*TASK:* The answer must be every line from the entries below that contains "other".

━━━━━━

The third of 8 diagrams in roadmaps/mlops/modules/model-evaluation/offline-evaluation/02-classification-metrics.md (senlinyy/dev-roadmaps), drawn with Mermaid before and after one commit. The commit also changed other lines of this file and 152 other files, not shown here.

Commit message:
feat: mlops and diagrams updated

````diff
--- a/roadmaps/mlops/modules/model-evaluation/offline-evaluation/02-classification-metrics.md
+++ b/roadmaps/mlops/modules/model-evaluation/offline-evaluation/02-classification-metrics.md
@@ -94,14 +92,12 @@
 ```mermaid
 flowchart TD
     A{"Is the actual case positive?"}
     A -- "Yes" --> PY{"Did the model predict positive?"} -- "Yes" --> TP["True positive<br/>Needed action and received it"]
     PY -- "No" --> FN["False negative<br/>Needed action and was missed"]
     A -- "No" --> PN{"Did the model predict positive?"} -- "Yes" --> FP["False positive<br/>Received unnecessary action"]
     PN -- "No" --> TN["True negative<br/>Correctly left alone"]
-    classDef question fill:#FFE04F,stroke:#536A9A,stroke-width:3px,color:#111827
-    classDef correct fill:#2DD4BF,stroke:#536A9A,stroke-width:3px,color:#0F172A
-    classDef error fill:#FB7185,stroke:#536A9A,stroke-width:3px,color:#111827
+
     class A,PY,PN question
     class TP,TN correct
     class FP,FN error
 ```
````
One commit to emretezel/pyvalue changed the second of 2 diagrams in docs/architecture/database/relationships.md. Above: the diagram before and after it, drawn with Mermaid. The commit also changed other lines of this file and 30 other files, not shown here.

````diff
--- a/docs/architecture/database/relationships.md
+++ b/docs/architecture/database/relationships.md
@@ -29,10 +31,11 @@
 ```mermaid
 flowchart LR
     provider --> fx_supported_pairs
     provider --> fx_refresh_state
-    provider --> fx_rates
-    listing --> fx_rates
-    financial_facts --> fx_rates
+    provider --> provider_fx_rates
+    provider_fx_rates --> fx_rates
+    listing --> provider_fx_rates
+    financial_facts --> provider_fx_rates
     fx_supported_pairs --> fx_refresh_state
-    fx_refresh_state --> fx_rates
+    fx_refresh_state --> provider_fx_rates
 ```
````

━━━━━━

*EXERCISE RESPONSE:*
The third of 8 diagrams in roadmaps/mlops/modules/model-evaluation/offline-evaluation/02-classification-metrics.md (senlinyy/dev-roadmaps), drawn with Mermaid before and after one commit. The commit also changed other lines of this file and 152 other files, not shown here.
One commit to emretezel/pyvalue changed the second of 2 diagrams in docs/architecture/database/relationships.md. Above: the diagram before and after it, drawn with Mermaid. The commit also changed other lines of this file and 30 other files, not shown here.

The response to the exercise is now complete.